Teaching and Learning in Writing 101

By Brady Krien

On my first day of teaching college writing I handed out 3x5 note cards to my students and asked them to give me a little bit of information to help me get to know them. I asked for their name, their major, why they chose Marquette, and their favorite Tom Hanks movie. I also asked a few questions aimed at getting a sense of who they were as writers, asking what they struggled with most, what their semester goals were, and if there was anything that I should know about them as writers.

The responses were mostly unsurprising. Students were anxious about commas and the higher stakes of college, many just wanted to get through the class and improve their writing a little (or, in one case, to improve their “grammer”), and none of them had heard of Joe versus the Volcano. What I did not expect was the number of students who claimed that they were “bad writers.” Over half the class claimed to be poor writers.

Looking back, having repeated some version of this same activity with each of my classes, I should not have been surprised. This was the most common response that I received at Marquette and continues to be the most common response I receive at my current institution in Iowa. The odd thing is that very few, if any, of the students that I work with are bad writers. There are writers who occasionally produce bad writing, writers who’ve convinced themselves that they “write better on the first draft” and never revise, and writers who don’t yet understand a topic well enough to make a compelling argument about it, but there are few out-and-out bad writers. 

What I’ve come to understand is that this bad writer claim is less a confession of compositional incompetence than a request for help. It’s a way of saying that 1) writing is really hard, and 2) writing scares the bejeezus out of me. These sentiments are not uncommon, even (or perhaps especially) among people who write a lot. As I’ve worked with students to overcome these challenges, I’ve found that my own understanding of writing has profoundly changed. The three most salient writing lessons I’ve taken from this experience are: 

1. Revision is Key. So many of my students come to college believing that they draft so well that revision is unnecessary (I confess that I shared in this delusion once upon a time). A significant portion of my teaching is devoted to converting them to the school of Anne Lamott: write shitty first drafts and revise extensively. As I’ve preached this particular writing gospel, my own revision process has expanded dramatically. I now devote at least as much time to revising as I do to drafting (and often more) and I’ve come to find an extensive revision process to be incredibly liberating for both myself and my students because it dramatically reduces the pressure to produce high-quality drafts.

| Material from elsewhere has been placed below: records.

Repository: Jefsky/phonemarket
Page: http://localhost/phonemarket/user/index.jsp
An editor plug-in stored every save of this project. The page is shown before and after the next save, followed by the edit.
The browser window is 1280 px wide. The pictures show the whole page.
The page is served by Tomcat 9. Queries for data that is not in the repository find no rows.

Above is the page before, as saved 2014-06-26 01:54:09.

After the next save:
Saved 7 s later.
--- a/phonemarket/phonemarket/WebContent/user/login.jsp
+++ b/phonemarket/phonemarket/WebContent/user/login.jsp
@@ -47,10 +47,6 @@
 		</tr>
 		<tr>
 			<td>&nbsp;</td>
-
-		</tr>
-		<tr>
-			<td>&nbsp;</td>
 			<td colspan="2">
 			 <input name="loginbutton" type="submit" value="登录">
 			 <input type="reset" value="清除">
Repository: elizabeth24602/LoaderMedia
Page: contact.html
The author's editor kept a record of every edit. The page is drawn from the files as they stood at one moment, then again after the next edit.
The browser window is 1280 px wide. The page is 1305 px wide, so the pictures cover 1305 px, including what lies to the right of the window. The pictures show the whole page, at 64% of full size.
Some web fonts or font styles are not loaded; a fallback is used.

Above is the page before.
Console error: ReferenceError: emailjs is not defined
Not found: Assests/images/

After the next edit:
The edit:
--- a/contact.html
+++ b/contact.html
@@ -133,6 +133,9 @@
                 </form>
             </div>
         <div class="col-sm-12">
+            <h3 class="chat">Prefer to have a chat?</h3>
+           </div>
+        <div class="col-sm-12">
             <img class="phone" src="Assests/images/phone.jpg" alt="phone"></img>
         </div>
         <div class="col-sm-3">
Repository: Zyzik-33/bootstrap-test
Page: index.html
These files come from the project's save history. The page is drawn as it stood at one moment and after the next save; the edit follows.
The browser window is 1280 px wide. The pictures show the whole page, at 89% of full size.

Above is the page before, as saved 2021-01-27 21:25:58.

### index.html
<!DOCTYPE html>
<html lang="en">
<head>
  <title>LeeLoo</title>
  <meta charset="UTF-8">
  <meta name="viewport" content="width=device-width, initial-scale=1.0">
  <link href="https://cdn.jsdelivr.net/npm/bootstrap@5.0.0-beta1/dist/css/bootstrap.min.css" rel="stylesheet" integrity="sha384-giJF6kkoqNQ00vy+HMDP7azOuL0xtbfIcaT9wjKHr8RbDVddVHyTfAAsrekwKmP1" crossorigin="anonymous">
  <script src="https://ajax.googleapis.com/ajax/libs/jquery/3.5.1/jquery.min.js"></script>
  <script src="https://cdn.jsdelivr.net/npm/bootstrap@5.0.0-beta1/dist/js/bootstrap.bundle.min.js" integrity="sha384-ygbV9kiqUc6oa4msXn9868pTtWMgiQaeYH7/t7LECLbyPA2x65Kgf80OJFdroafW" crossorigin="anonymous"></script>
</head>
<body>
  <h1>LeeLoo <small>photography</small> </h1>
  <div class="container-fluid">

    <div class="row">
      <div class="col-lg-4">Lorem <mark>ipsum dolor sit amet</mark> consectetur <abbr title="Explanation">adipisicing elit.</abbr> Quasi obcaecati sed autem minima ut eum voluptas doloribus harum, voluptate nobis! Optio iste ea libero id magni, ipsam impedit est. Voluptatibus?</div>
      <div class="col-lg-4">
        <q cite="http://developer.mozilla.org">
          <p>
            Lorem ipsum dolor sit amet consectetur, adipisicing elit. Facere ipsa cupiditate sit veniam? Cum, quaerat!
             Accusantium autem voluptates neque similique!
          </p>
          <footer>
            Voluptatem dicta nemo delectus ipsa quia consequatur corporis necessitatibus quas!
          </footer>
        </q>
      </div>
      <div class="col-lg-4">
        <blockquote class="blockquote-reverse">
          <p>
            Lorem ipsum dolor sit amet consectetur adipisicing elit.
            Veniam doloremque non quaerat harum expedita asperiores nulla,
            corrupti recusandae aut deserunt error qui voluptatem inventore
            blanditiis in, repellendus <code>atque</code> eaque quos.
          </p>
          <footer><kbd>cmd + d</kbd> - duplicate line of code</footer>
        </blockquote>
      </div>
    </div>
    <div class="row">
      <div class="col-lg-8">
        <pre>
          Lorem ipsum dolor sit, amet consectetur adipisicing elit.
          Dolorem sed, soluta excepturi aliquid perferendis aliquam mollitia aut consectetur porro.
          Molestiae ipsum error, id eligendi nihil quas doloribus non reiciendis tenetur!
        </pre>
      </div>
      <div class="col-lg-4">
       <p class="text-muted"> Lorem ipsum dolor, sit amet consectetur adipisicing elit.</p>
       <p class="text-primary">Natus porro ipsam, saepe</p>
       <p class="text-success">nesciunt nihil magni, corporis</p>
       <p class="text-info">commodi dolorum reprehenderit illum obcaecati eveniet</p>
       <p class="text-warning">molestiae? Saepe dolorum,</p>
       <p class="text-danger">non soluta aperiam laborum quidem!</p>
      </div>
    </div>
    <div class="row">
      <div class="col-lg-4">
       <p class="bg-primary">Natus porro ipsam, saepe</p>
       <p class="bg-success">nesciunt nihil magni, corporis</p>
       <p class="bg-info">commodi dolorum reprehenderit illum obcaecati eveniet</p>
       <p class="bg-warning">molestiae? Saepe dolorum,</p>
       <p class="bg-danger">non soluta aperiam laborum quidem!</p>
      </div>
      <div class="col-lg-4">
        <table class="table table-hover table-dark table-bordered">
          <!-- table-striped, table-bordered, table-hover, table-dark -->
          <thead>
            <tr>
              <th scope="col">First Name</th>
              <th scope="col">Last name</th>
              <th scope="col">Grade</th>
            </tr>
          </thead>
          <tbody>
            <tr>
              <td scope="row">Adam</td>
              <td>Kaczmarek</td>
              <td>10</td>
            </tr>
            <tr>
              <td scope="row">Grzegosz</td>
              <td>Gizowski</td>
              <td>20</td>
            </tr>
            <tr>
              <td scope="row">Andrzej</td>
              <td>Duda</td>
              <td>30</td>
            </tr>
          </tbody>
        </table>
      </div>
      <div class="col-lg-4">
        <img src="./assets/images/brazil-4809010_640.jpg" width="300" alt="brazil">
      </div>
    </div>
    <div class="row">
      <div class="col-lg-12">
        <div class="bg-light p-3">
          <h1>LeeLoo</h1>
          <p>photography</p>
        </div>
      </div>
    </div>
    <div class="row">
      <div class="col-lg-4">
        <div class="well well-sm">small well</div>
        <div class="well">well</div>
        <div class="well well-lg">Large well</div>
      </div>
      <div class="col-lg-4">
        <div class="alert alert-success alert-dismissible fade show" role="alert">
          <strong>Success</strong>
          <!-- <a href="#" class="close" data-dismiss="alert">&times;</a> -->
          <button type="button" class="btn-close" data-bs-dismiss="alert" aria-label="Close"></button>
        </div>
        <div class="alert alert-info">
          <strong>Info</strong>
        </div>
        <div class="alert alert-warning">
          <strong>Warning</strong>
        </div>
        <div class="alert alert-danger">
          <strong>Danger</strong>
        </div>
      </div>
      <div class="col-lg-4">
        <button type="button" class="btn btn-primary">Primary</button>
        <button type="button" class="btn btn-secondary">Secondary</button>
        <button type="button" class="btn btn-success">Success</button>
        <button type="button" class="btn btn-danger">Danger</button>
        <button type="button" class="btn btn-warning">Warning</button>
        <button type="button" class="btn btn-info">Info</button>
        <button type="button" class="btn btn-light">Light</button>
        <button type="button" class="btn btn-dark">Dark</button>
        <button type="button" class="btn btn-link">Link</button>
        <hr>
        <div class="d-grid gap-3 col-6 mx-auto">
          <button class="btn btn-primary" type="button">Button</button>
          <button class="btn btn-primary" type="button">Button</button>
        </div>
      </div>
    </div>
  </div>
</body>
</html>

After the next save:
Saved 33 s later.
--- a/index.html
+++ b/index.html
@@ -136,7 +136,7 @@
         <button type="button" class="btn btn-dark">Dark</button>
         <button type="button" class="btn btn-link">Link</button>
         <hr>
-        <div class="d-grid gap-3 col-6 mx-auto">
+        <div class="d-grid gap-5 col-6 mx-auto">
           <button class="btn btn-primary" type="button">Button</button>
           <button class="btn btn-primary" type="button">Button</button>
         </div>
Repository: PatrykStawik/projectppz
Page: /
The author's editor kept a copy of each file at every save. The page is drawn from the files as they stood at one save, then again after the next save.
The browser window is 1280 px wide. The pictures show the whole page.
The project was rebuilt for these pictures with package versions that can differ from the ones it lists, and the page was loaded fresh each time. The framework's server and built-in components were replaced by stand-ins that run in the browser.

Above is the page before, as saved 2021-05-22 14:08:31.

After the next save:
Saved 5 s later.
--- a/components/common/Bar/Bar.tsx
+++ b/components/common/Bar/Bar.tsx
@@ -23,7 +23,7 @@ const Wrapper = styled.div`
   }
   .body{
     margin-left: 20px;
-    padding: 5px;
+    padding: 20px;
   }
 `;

2. Silence the Critic. I work with a lot of students who struggle to start writing. They’ll sit down, write a sentence or a paragraph, hate it, and delete it. They will then repeat some version of this process again and again until they either give up and go watch Netflix or the deadline forces them to accept work that they hate. I’ve found that silencing this inner critic by forbidding deleting anything during the drafting process (after all you’ll come back and revise it, right?) goes a long way toward getting words on the page, a necessary prerequisite to producing any writing.

3. Write for Time. I tell all my students set time rather than output goals. Anyone can commit to write for two half-hour blocks during the course of a day and this helps to alleviate the dread of sitting down and writing out the entirety of a ten-page paper which often leads to procrastination and no writing at all. I’ve found that committing to write for a little while every day drives writing productivity way up and the frequency of late night writing binges way down. Energy drink companies will suffer, but you will prosper.

I’m convinced that I’ve learned more about writing from my students than they ever learn from me. Observing their writing struggles and helping them to overcome them has been the best part of teaching writing and has helped my own writing dramatically. It’s helped me to understand that, while we all have very writing processes, there are a lot of shared roadblocks and talking about them, sharing them, and helping others to overcome them is sometimes the best way to move forward with your own writing.

Photo by Caleb Roenigk: https://flic.kr/p/brNqFE